From the entries, copy each line that includes "ipynb".
**** Input for this task ****
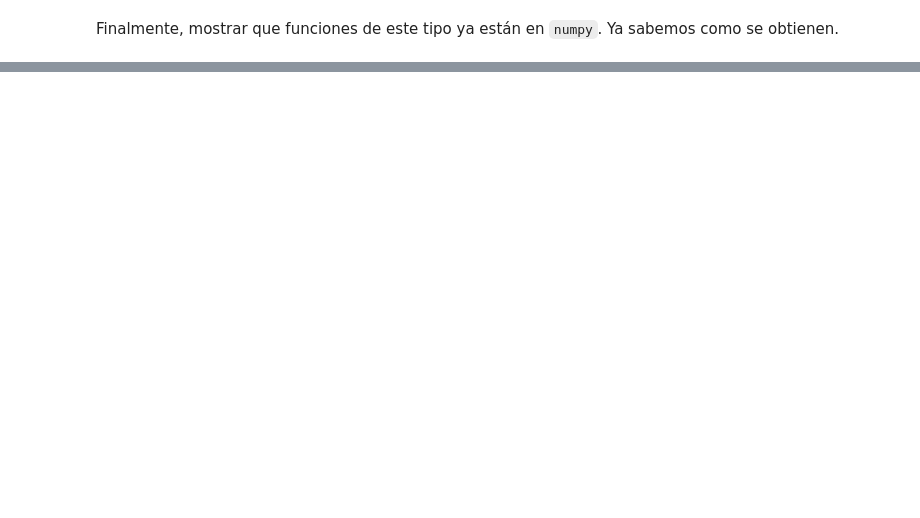
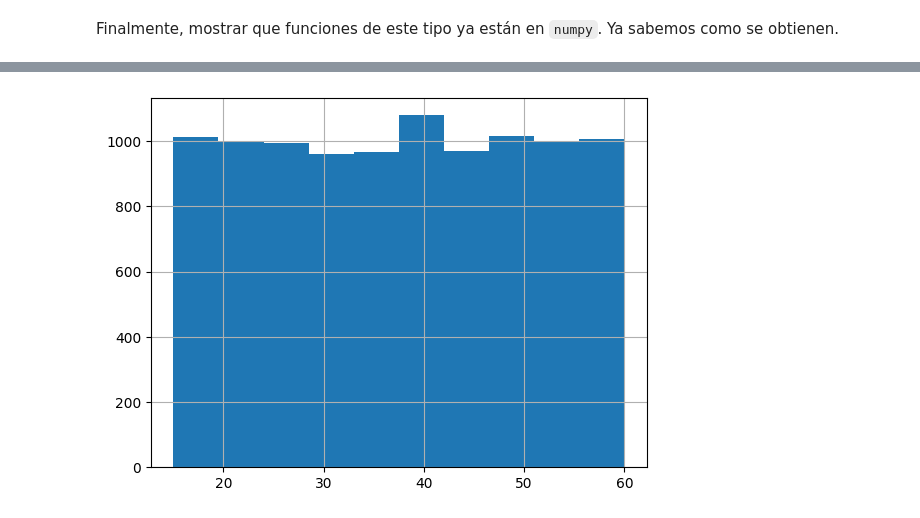
Before and after one commit to ArellanoMCarlos/SimMat_V2024, a Jupyter notebook: Montecarlo/Numeros Pseudoaleatorios.ipynb, the cells around one changed output, grey strips where cells are left out. Drawn from its saved outputs; the diff is of its cells as text; code cells hidden in the pictures; blank space fills up the shorter version.

```diff
--- a/Montecarlo/Numeros Pseudoaleatorios.ipynb
+++ b/Montecarlo/Numeros Pseudoaleatorios.ipynb
@@ -377,0 +448,6 @@ Finalmente, mostrar que funciones de este tipo ya están en `numpy`. Ya sabemos
+# %%
+u=np.random.uniform(A,B,n) # U(A,B)
+plt.hist(u)
+plt.grid()
+# %% [output]
+[figure, added]
```
Also changed, not shown: parts of 19 cells of this notebook, 1 other file.
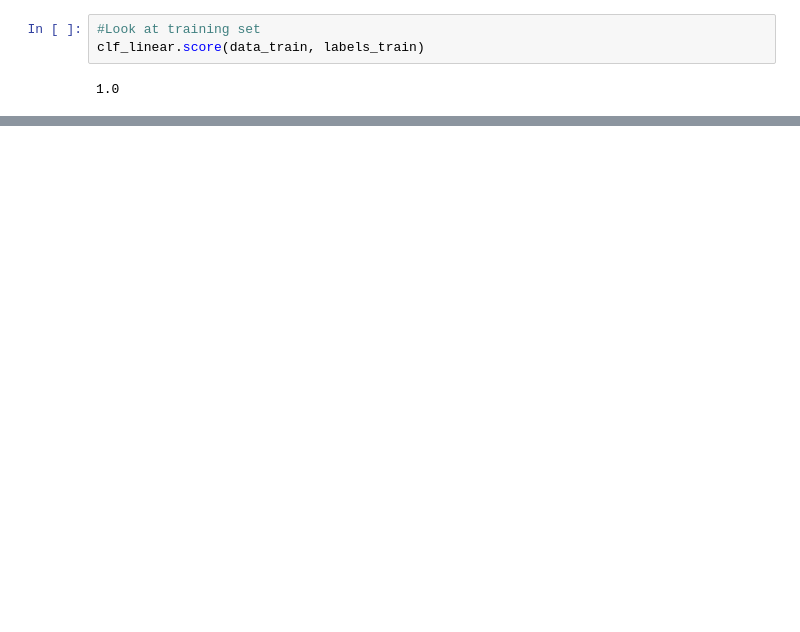
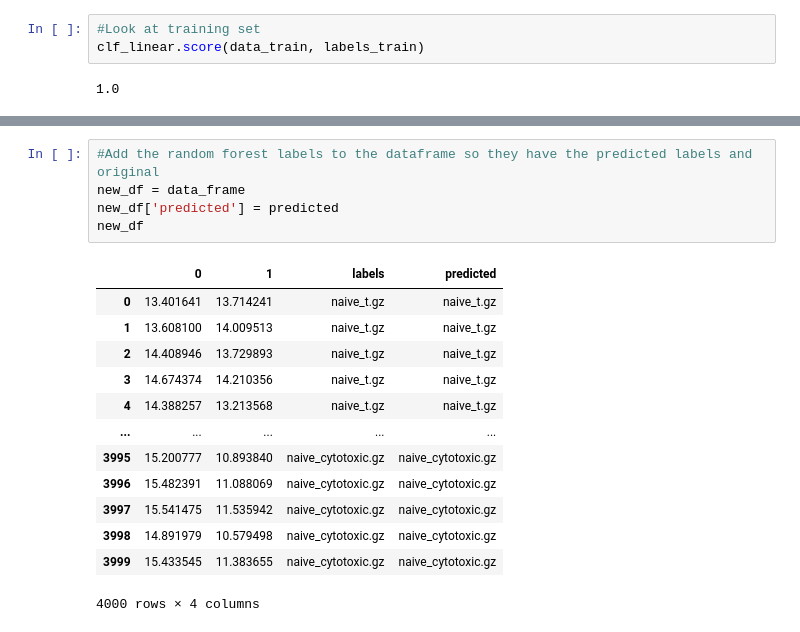
Before and after one commit to rodgson543/obdsRNAseqpipeline, a Jupyter notebook: 210520_ML.ipynb, the cells around one changed output, grey strips where cells are left out. Drawn from its saved outputs; the diff is of its cells as text; blank space fills up the shorter version.

```diff
--- a/210520_ML.ipynb
+++ b/210520_ML.ipynb
@@ -248,0 +308,19 @@ clf_linear.score(data_train, labels_train)
+# %%
+#Add the random forest labels to the dataframe so they have the predicted labels and original
+new_df = data_frame
+new_df['predicted'] = predicted
+new_df
+# %% [output]
+|  | 0 | 1 | labels | predicted |
+| 0 | 13.401641 | 13.714241 | naive_t.gz | naive_t.gz |
+| 1 | 13.608100 | 14.009513 | naive_t.gz | naive_t.gz |
+| 2 | 14.408946 | 13.729893 | naive_t.gz | naive_t.gz |
+| 3 | 14.674374 | 14.210356 | naive_t.gz | naive_t.gz |
+| 4 | 14.388257 | 13.213568 | naive_t.gz | naive_t.gz |
+| ... | ... | ... | ... | ... |
+| 3995 | 15.200777 | 10.893840 | naive_cytotoxic.gz | naive_cytotoxic.gz |
+| 3996 | 15.482391 | 11.088069 | naive_cytotoxic.gz | naive_cytotoxic.gz |
+| 3997 | 15.541475 | 11.535942 | naive_cytotoxic.gz | naive_cytotoxic.gz |
+| 3998 | 14.891979 | 10.579498 | naive_cytotoxic.gz | naive_cytotoxic.gz |
+| 3999 | 15.433545 | 11.383655 | naive_cytotoxic.gz | naive_cytotoxic.gz |
+4000 rows × 4 columns
```
Also changed, not shown: parts of 27 cells of this notebook.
****
Task output =
Before and after one commit to ArellanoMCarlos/SimMat_V2024, a Jupyter notebook: Montecarlo/Numeros Pseudoaleatorios.ipynb, the cells around one changed output, grey strips where cells are left out. Drawn from its saved outputs; the diff is of its cells as text; code cells hidden in the pictures; blank space fills up the shorter version.
--- a/Montecarlo/Numeros Pseudoaleatorios.ipynb
+++ b/Montecarlo/Numeros Pseudoaleatorios.ipynb
Before and after one commit to rodgson543/obdsRNAseqpipeline, a Jupyter notebook: 210520_ML.ipynb, the cells around one changed output, grey strips where cells are left out. Drawn from its saved outputs; the diff is of its cells as text; blank space fills up the shorter version.
--- a/210520_ML.ipynb
+++ b/210520_ML.ipynb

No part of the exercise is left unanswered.